David Webb is also a music lover. His family’s network extended to the point that he grew up meeting musicians and artists, and grew to appreciate music more. When he overheard an argument in a bar, David was able to settle the dispute based on firsthand information on the artist being disputed. A man in the broadcasting industry also overheard the argument, and David’s reply, and quickly drew David over to learn more about the young man in the JROTC uniform, who was considering following his family’s history of military service but who also had a sharp mind and a depth of knowledge.
That night, David Webb’s path into the world of broadcasting began.
He started in Boston, having a great time getting paid to attend concerts and be a goofball, he laughs. From there his path led to New York, Houston, and Dallas, always in the top 10 markets, before he decided to switch to talk radio.
The move wasn’t one he actively pursued. Rather, it was a cold call from a friend of a friend. David had maintained an interest in political commentary and activism throughout the years. The caller that night had been following David’s work in that area and invited David to host a political talk show.
There was nothing easy about that, says David.”I never claimed to be the best, but I did the work,” he says. Hosting a 4 hour show is demanding. He spent twice that time preparing. That hasn’t changed since his success has grown.
The hours he spends on air represent only a fraction of the time he’s working. Whether he is in a meeting for any of the non-profits he is a Board Member or supporter of, on calls with government officials as a consultant, working on the Tea Party 365 he co-founded, researching a cause or mingling with some of the country’s most powerful or influential people, his mind is always engaged and absorbing information. He is always thinking about how one conversation impacts another, or whom to connect with whom. Ideas flood his mind all the time – in the shower, on the train, driving, anywhere.
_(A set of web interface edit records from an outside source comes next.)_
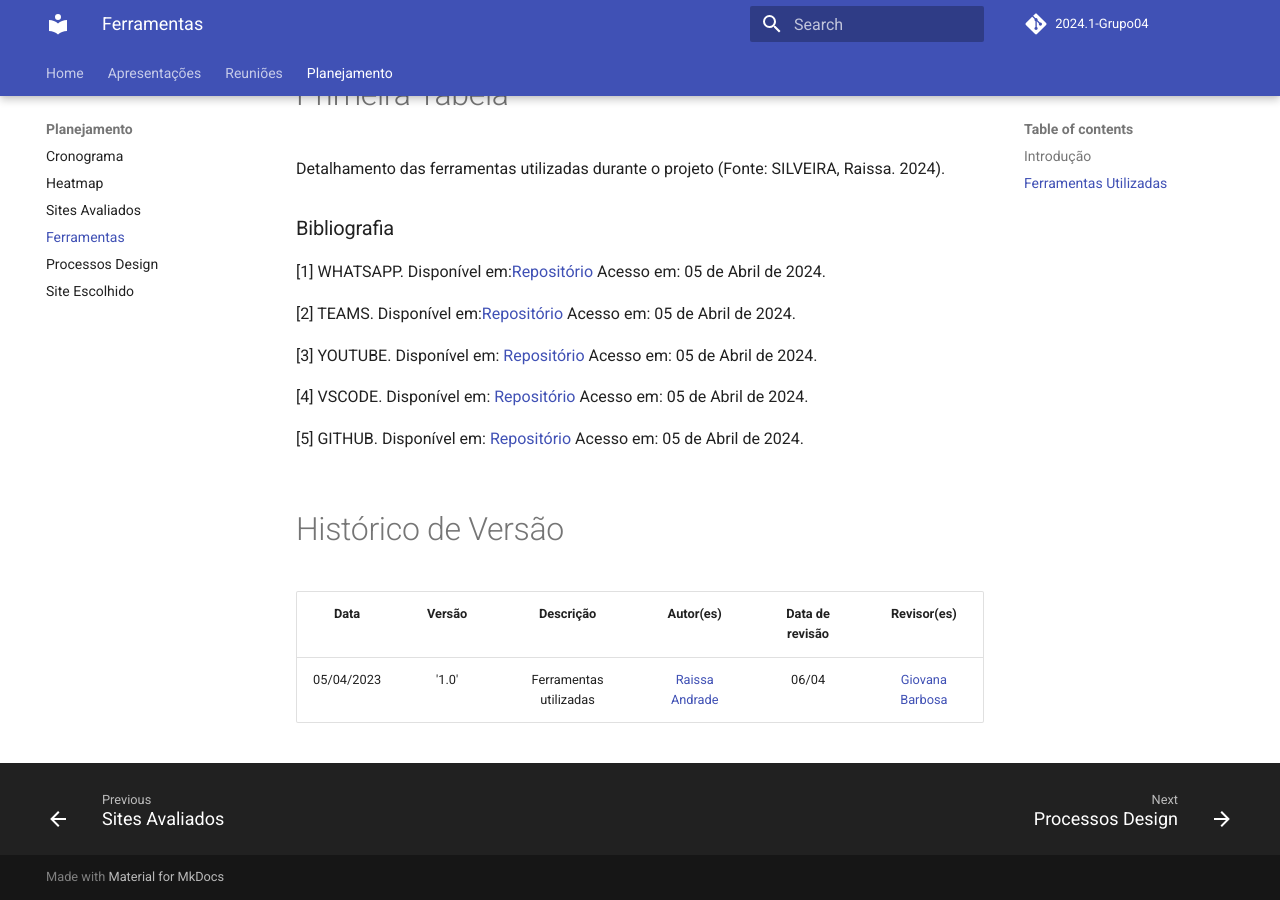
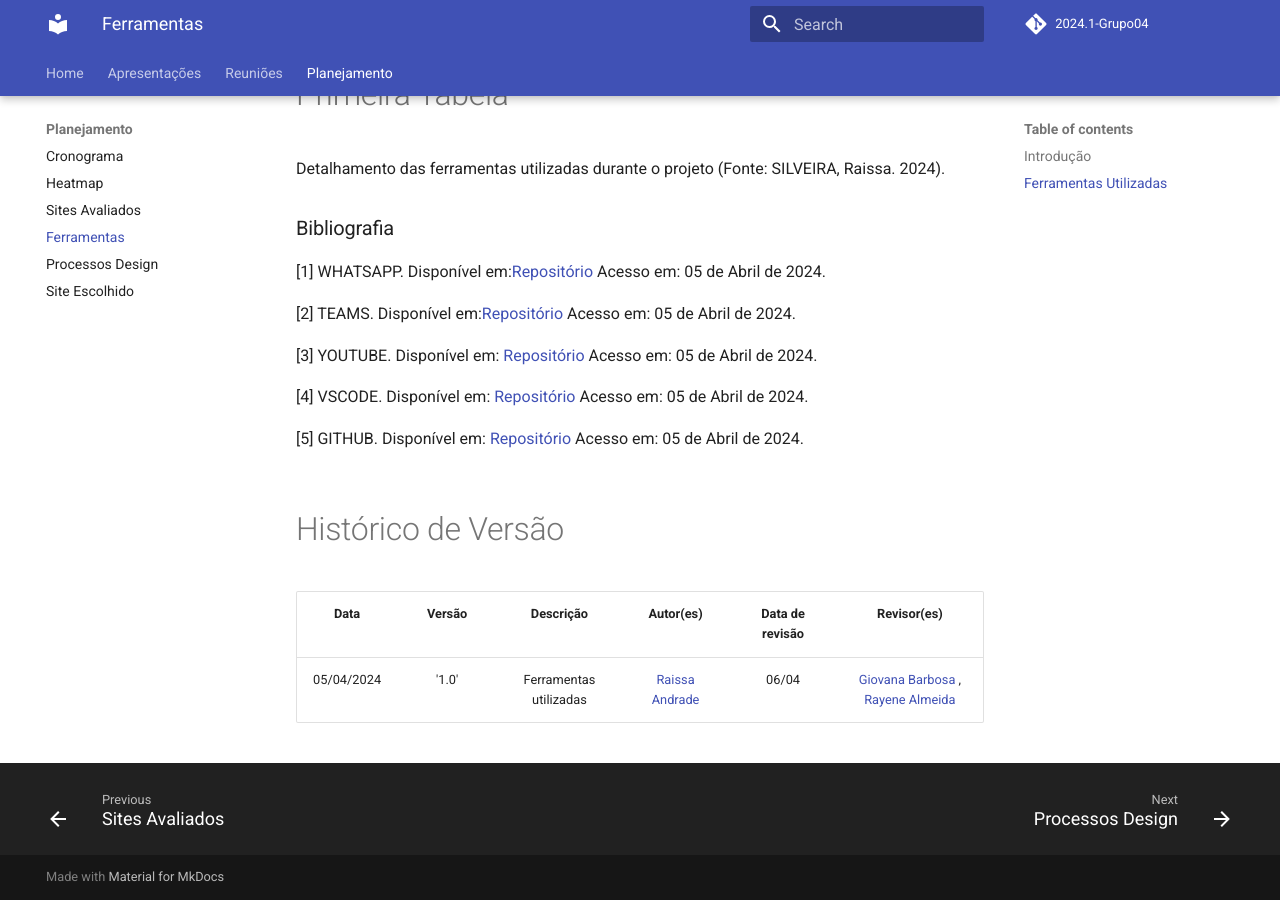
Before and after one commit to Interacao-Humano-Computador/2024.1-PCDF, an MkDocs documentation site: the page built from docs/planejamento/ferramentas.md, in a window 1280 px wide and 900 px high, scrolled down 880 px. Built offline with MkDocs 1.6.1 and Material for MkDocs 9.7.7, drawn with Linux system fonts in a browser that asks for light colours; grey boxes are pictures that could not be loaded.

Commit message:
revisao-ferramentas

```diff
--- a/docs/planejamento/ferramentas.md
+++ b/docs/planejamento/ferramentas.md
@@ -43,4 +43,4 @@ Primeira Tabela, informações de todas ferramentas e suas utilidades para o pro
 
 | <p align="center">Data</p> | <p align="center">Versão</p> | <p align="center">Descrição</p> | <p align="center">Autor(es)</p> |<p align="center">Data de revisão</p> | <p align="center"> Revisor(es)</p> |
 |:--: | :--: | :--: | :--: | :--: | :--:
-|05/04/2023 | '1.0' | Ferramentas utilizadas | [Raissa Andrade ](https://github.com/RaissaAndradeS) | 06/04|[Giovana Barbosa ](https://github.com/gio221)
+|05/04/2024 | '1.0' | Ferramentas utilizadas | [Raissa Andrade ](https://github.com/RaissaAndradeS) | 06/04|[Giovana Barbosa ](https://github.com/gio221), [Rayene Almeida ](https://github.com/rayenealmeida)
```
“If you see somebody driving down the road talking to themself” he laughs, “they are probably a talk show host.”
Patriotism is something David advocates for, regardless of political affiliations. At the center of it all, he says, we are all Americans, and that should take precedence over anything else.
As for the people who insist patriotism equates to racism? “They’re idiots.”
When, he wonders, has it been wrong to be proud of this country? This country innovated and became industrial giants after fighting and winning wars. Yes, he agrees, there are dark parts to our history or bad times now, but the good Americans have done outweighs the bad. Those who insist on disparaging patriotism are only interested in selling a lie, he says. More rational people want to work together. They want to see the country come out of the current crisis and back to our daily lives.
The problem, he says, is that many Americans have divided into separate corners and refuse to work together. He’s got his own strong beliefs but insists he can separate those from the Party line. He doesn’t randomly advocate for or against any proposal or movement. Rather he thoughtfully researches the matter and applies his own years of experience into forming a belief he backs with reason.
He knows he’s controversial. He knows he’s not universally appreciated, and he accepts that as an unavoidable ripple effect of his work.
[clickToTweet tweet=”If you’re over the target you’re taking fire, and I’m okay with that. – David Webb” quote=”If you’re over the target you’re taking fire, and I’m okay with that. – David Webb” theme=”style5″]
Left, Right, Center Middle – wherever you fall along Party Lines, says David, what matters most is what unites us. When we focus on what we can do for our families, our businesses, and our communities, we see what America is truly made of.